- RECORDED INFORMATION
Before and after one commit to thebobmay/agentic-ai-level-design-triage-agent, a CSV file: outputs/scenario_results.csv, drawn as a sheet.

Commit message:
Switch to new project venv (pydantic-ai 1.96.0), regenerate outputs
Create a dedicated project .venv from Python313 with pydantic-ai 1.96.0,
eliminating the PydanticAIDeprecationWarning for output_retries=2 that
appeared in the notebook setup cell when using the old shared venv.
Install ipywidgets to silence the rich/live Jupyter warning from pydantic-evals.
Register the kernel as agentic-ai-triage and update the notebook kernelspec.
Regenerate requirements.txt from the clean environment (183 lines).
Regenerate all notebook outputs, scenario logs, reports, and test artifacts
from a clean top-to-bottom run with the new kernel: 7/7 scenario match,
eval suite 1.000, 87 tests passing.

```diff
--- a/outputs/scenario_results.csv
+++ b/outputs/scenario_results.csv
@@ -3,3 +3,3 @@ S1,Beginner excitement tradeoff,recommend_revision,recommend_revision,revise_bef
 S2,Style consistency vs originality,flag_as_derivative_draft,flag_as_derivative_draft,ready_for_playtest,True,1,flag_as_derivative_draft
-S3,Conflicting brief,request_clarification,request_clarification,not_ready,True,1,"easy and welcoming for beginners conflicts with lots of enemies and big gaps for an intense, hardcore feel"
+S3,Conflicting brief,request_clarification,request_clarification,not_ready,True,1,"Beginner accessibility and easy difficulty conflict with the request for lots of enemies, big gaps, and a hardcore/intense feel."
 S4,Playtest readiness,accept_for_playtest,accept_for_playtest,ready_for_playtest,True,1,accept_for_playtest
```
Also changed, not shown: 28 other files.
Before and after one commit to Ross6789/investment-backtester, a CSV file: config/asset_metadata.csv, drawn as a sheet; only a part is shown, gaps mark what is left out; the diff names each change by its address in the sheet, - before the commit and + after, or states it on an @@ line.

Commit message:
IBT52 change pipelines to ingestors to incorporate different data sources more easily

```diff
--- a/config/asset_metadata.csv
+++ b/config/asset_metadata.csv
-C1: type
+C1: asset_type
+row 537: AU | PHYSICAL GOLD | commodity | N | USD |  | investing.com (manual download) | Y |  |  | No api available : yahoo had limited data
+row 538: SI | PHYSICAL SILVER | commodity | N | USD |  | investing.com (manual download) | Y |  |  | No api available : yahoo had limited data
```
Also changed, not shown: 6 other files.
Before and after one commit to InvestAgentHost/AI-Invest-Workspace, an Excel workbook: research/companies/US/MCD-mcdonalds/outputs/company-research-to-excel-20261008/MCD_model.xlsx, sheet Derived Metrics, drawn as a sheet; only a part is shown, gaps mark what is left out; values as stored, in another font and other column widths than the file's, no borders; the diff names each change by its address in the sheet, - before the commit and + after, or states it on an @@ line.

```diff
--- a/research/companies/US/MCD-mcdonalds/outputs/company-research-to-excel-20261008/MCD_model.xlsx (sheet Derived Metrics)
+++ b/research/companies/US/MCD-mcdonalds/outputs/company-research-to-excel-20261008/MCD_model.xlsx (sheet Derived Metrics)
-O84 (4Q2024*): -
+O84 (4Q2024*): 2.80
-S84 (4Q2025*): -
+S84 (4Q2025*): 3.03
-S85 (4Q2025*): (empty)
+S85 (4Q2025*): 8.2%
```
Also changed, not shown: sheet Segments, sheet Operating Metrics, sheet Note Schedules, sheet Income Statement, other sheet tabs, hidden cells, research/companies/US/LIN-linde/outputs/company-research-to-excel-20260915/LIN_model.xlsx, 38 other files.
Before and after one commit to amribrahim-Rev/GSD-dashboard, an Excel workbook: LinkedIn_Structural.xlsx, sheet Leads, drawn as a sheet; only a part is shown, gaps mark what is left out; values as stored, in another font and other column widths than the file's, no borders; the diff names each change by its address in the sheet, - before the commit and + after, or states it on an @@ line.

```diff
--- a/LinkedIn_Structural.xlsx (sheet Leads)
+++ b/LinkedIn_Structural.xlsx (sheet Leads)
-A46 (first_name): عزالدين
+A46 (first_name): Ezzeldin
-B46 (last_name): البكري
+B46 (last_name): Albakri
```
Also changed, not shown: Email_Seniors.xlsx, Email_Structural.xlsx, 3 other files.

- EXERCISE AIM
Where a line of the listing holds "files", show that line.

- RESPONSE TO THIS TASK
Also changed, not shown: 28 other files.
Also changed, not shown: 6 other files.
Also changed, not shown: sheet Segments, sheet Operating Metrics, sheet Note Schedules, sheet Income Statement, other sheet tabs, hidden cells, research/companies/US/LIN-linde/outputs/company-research-to-excel-20260915/LIN_model.xlsx, 38 other files.
Also changed, not shown: Email_Seniors.xlsx, Email_Structural.xlsx, 3 other files.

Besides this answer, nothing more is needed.